====== Supplied material

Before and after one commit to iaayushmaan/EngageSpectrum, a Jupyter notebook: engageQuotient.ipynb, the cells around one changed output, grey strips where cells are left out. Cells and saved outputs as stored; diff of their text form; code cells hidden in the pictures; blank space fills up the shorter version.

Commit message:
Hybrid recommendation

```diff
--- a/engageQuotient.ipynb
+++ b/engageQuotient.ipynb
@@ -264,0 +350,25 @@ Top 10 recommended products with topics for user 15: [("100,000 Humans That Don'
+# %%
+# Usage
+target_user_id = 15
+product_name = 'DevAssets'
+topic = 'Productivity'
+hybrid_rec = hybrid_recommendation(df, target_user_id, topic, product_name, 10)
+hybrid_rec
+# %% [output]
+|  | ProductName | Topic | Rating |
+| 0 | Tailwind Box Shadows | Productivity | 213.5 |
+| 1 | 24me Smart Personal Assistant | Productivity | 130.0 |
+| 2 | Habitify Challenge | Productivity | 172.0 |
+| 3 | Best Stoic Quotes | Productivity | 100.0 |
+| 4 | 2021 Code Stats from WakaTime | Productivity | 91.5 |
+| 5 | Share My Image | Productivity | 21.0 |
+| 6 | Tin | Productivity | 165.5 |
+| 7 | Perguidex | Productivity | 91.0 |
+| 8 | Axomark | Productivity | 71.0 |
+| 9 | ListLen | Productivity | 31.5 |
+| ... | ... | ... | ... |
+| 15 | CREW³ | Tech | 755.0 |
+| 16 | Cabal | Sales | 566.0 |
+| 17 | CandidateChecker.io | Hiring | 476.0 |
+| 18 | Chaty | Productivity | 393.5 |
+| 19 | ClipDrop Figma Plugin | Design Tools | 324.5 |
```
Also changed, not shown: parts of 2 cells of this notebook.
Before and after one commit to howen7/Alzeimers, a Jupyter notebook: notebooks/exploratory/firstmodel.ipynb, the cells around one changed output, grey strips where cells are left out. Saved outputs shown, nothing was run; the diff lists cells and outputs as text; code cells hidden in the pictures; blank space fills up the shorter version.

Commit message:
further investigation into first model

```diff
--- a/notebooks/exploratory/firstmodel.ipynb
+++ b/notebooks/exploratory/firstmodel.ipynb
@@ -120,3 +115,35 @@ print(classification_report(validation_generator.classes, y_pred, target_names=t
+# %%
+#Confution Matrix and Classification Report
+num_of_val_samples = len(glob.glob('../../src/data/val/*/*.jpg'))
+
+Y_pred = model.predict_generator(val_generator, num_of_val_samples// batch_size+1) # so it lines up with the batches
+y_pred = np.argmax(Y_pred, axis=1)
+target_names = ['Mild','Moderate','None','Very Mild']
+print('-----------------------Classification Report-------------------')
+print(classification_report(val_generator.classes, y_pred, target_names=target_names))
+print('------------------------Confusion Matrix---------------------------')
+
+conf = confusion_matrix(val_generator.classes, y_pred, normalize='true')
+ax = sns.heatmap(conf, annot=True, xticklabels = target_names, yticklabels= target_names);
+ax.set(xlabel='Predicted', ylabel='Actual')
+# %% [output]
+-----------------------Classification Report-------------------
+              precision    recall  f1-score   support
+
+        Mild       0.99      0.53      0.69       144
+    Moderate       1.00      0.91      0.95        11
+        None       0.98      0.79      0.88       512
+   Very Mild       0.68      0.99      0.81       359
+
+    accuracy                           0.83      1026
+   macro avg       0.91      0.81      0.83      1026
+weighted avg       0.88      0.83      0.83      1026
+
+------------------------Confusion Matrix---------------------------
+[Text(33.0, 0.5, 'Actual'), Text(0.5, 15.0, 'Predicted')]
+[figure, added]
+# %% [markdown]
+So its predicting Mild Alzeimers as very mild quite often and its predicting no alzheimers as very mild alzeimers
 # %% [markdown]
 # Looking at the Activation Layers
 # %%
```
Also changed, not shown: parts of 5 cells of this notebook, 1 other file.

============

### What you are asked to do:
All of the data above should be reproduced verbatim.

### The answer:
Before and after one commit to iaayushmaan/EngageSpectrum, a Jupyter notebook: engageQuotient.ipynb, the cells around one changed output, grey strips where cells are left out. Cells and saved outputs as stored; diff of their text form; code cells hidden in the pictures; blank space fills up the shorter version.

Commit message:
Hybrid recommendation

```diff
--- a/engageQuotient.ipynb
+++ b/engageQuotient.ipynb
@@ -264,0 +350,25 @@ Top 10 recommended products with topics for user 15: [("100,000 Humans That Don'
+# %%
+# Usage
+target_user_id = 15
+product_name = 'DevAssets'
+topic = 'Productivity'
+hybrid_rec = hybrid_recommendation(df, target_user_id, topic, product_name, 10)
+hybrid_rec
+# %% [output]
+|  | ProductName | Topic | Rating |
+| 0 | Tailwind Box Shadows | Productivity | 213.5 |
+| 1 | 24me Smart Personal Assistant | Productivity | 130.0 |
+| 2 | Habitify Challenge | Productivity | 172.0 |
+| 3 | Best Stoic Quotes | Productivity | 100.0 |
+| 4 | 2021 Code Stats from WakaTime | Productivity | 91.5 |
+| 5 | Share My Image | Productivity | 21.0 |
+| 6 | Tin | Productivity | 165.5 |
+| 7 | Perguidex | Productivity | 91.0 |
+| 8 | Axomark | Productivity | 71.0 |
+| 9 | ListLen | Productivity | 31.5 |
+| ... | ... | ... | ... |
+| 15 | CREW³ | Tech | 755.0 |
+| 16 | Cabal | Sales | 566.0 |
+| 17 | CandidateChecker.io | Hiring | 476.0 |
+| 18 | Chaty | Productivity | 393.5 |
+| 19 | ClipDrop Figma Plugin | Design Tools | 324.5 |
```
Also changed, not shown: parts of 2 cells of this notebook.
Before and after one commit to howen7/Alzeimers, a Jupyter notebook: notebooks/exploratory/firstmodel.ipynb, the cells around one changed output, grey strips where cells are left out. Saved outputs shown, nothing was run; the diff lists cells and outputs as text; code cells hidden in the pictures; blank space fills up the shorter version.

Commit message:
further investigation into first model

```diff
--- a/notebooks/exploratory/firstmodel.ipynb
+++ b/notebooks/exploratory/firstmodel.ipynb
@@ -120,3 +115,35 @@ print(classification_report(validation_generator.classes, y_pred, target_names=t
+# %%
+#Confution Matrix and Classification Report
+num_of_val_samples = len(glob.glob('../../src/data/val/*/*.jpg'))
+
+Y_pred = model.predict_generator(val_generator, num_of_val_samples// batch_size+1) # so it lines up with the batches
+y_pred = np.argmax(Y_pred, axis=1)
+target_names = ['Mild','Moderate','None','Very Mild']
+print('-----------------------Classification Report-------------------')
+print(classification_report(val_generator.classes, y_pred, target_names=target_names))
+print('------------------------Confusion Matrix---------------------------')
+
+conf = confusion_matrix(val_generator.classes, y_pred, normalize='true')
+ax = sns.heatmap(conf, annot=True, xticklabels = target_names, yticklabels= target_names);
+ax.set(xlabel='Predicted', ylabel='Actual')
+# %% [output]
+-----------------------Classification Report-------------------
+              precision    recall  f1-score   support
+
+        Mild       0.99      0.53      0.69       144
+    Moderate       1.00      0.91      0.95        11
+        None       0.98      0.79      0.88       512
+   Very Mild       0.68      0.99      0.81       359
+
+    accuracy                           0.83      1026
+   macro avg       0.91      0.81      0.83      1026
+weighted avg       0.88      0.83      0.83      1026
+
+------------------------Confusion Matrix---------------------------
+[Text(33.0, 0.5, 'Actual'), Text(0.5, 15.0, 'Predicted')]
+[figure, added]
+# %% [markdown]
+So its predicting Mild Alzeimers as very mild quite often and its predicting no alzheimers as very mild alzeimers
 # %% [markdown]
 # Looking at the Activation Layers
 # %%
```
Also changed, not shown: parts of 5 cells of this notebook, 1 other file.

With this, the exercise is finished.